Go through the entries below and return every line that contains "README".

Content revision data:
★ ★ ★ ★ ★
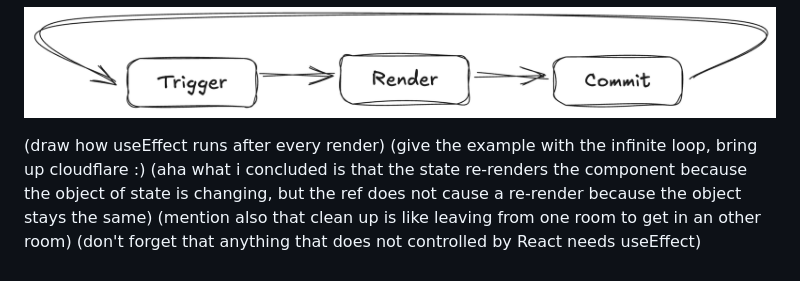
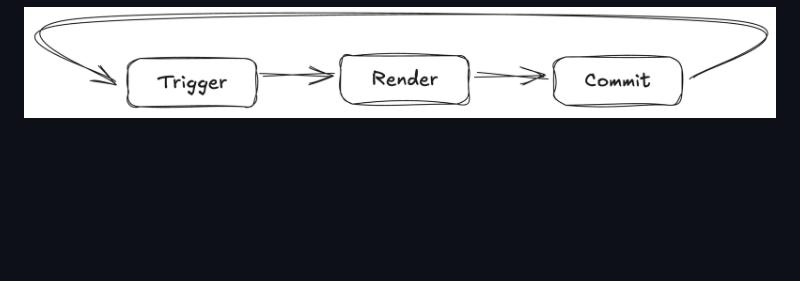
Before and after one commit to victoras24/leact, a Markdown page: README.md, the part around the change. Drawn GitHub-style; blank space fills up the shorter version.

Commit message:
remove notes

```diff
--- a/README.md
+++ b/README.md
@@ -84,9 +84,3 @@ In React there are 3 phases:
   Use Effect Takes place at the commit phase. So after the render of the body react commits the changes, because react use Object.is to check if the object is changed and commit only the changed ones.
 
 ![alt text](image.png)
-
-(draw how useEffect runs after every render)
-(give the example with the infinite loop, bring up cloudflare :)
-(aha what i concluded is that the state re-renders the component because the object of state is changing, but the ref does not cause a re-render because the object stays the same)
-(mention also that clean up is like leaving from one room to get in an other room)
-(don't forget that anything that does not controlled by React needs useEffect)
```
★ ★ ★ ★ ★
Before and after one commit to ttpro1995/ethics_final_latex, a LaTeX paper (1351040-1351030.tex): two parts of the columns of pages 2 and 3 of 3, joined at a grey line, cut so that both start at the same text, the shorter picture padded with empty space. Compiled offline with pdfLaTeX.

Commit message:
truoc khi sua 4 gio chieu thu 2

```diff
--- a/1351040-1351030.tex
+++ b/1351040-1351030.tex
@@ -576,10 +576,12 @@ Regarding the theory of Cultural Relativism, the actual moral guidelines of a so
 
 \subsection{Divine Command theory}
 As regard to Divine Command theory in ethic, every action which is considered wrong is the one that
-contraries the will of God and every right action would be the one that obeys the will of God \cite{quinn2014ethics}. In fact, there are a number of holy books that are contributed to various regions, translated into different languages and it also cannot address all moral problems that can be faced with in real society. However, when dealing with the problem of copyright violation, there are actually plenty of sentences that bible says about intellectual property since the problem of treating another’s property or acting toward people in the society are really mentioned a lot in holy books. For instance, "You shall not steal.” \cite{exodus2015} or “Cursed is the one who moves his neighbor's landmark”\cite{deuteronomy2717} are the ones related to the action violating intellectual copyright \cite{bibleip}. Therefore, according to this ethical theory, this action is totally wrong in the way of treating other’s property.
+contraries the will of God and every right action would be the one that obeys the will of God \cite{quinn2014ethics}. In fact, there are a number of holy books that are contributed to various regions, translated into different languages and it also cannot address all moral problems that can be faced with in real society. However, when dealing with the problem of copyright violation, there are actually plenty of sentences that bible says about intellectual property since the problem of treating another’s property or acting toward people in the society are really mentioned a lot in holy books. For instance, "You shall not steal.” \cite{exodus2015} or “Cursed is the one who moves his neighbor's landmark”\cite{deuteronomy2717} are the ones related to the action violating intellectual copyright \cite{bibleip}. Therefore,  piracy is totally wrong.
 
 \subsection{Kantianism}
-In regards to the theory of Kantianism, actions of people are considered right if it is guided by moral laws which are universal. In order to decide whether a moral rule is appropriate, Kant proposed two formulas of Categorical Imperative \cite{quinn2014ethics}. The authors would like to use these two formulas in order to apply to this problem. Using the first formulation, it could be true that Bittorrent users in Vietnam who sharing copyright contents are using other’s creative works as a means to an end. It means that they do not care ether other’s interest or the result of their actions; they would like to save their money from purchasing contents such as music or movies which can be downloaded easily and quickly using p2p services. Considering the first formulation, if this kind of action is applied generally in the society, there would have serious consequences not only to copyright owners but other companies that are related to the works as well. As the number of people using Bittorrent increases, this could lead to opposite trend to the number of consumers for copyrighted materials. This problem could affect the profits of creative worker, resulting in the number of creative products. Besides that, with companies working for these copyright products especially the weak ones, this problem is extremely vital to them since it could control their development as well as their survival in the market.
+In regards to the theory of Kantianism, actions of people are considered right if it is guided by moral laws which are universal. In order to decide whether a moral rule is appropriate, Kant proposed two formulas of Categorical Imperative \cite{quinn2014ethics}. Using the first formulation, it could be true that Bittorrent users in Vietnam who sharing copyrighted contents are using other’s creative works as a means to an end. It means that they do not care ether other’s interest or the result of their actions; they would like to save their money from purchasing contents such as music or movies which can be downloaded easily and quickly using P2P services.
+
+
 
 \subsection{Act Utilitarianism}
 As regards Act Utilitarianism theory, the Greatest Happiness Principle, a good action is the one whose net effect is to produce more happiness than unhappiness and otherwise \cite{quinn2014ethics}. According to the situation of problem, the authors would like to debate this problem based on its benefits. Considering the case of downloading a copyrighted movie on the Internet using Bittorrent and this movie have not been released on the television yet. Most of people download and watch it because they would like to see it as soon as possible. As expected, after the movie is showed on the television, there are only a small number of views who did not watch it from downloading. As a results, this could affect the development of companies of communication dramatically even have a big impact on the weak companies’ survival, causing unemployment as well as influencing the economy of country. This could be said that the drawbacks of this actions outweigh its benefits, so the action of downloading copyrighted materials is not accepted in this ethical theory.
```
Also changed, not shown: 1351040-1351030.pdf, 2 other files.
★ ★ ★ ★ ★
• Exercise answer:
Before and after one commit to victoras24/leact, a Markdown page: README.md, the part around the change. Drawn GitHub-style; blank space fills up the shorter version.
--- a/README.md
+++ b/README.md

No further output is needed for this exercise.